Code change snippets:
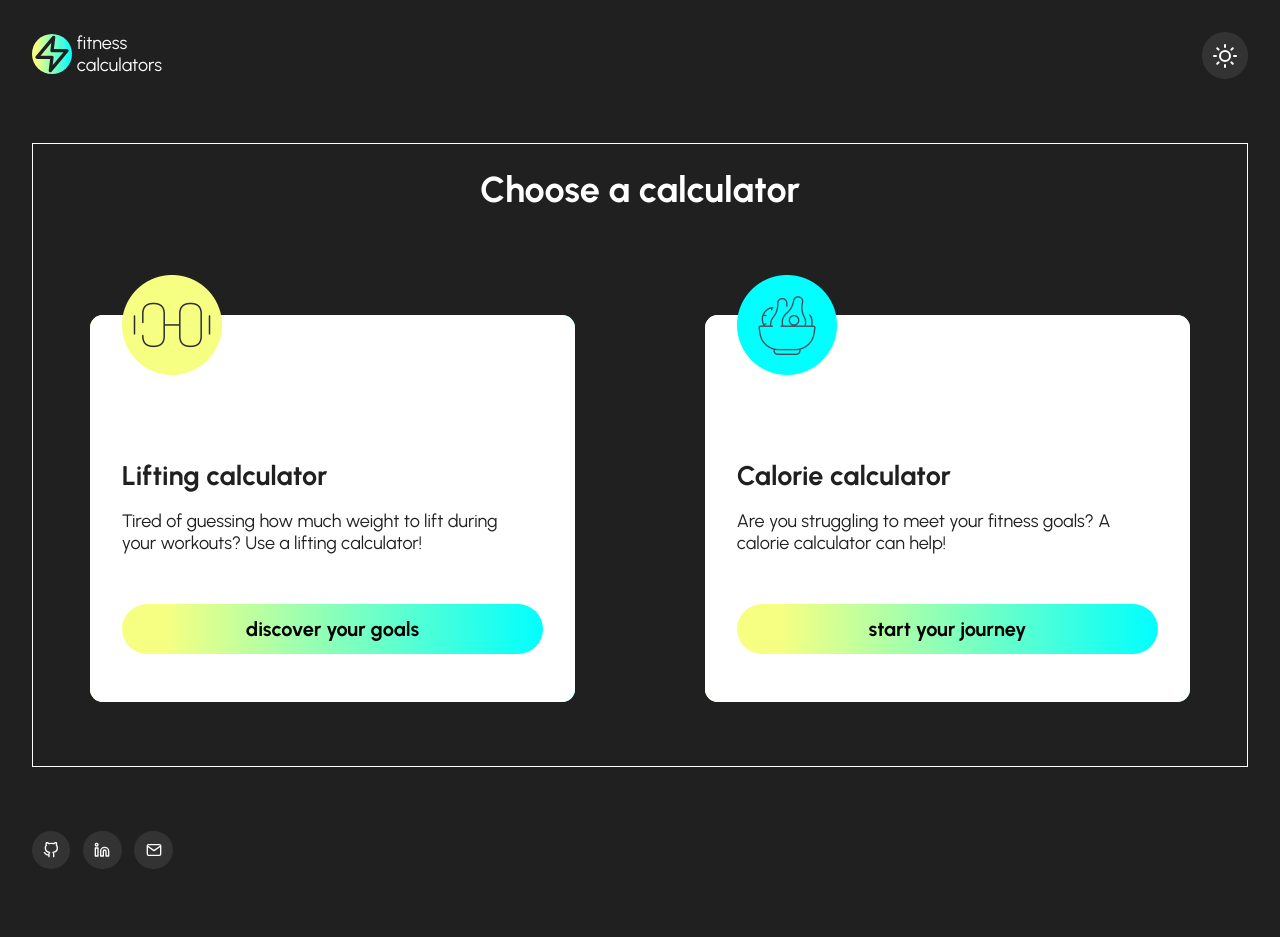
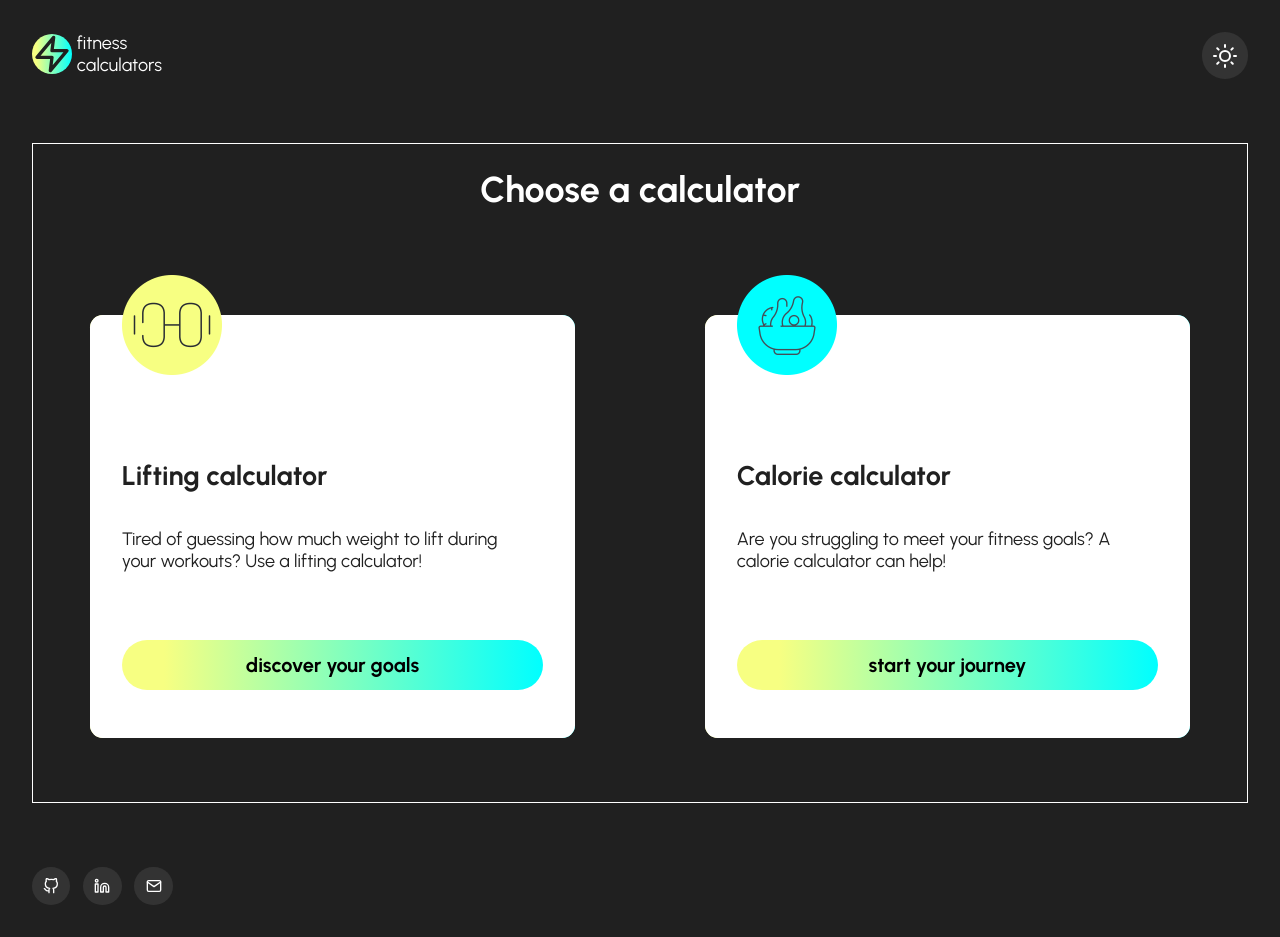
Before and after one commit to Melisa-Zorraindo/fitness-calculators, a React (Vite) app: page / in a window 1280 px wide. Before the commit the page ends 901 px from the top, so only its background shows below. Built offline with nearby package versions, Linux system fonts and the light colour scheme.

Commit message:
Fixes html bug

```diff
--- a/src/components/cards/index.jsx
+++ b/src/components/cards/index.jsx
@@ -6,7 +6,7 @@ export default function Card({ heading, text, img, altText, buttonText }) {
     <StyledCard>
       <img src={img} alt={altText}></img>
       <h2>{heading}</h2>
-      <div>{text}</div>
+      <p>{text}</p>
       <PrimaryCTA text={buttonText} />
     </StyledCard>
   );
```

...

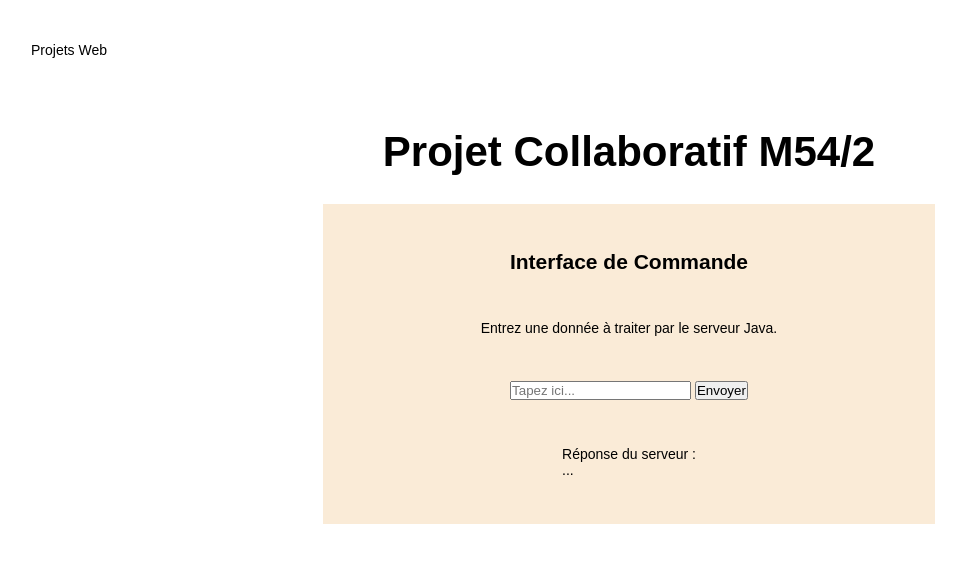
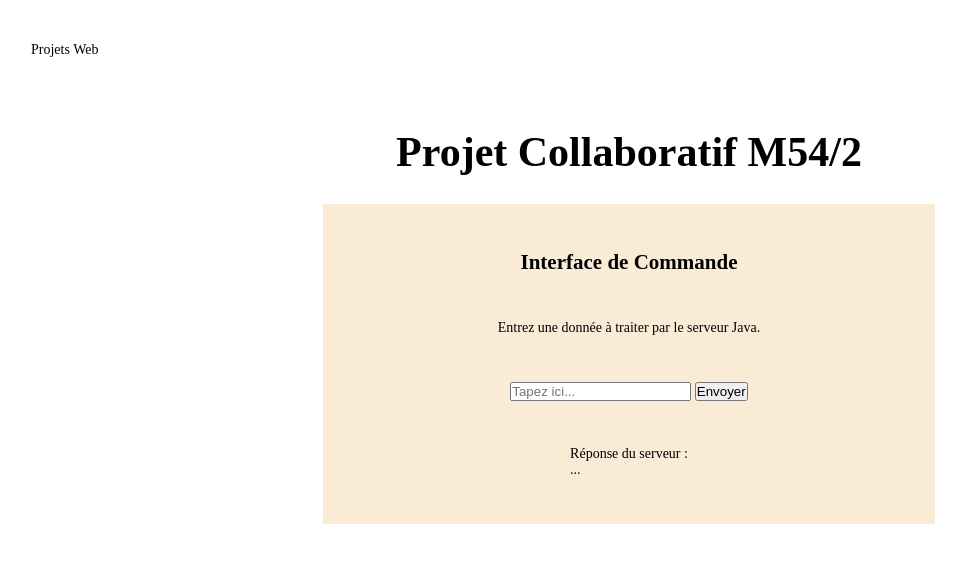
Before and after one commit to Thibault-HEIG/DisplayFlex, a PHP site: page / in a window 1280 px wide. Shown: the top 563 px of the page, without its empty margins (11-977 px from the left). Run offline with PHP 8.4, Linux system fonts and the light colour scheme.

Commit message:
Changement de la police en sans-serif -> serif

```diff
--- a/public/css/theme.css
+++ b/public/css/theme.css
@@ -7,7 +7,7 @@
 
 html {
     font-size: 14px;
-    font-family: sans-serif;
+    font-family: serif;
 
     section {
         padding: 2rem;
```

[ASSIGNED TASK] Where a line of the data holds "serif", show that line.

[RESPONSE TO THE TASK]
Changement de la police en sans-serif -> serif
-    font-family: sans-serif;
+    font-family: serif;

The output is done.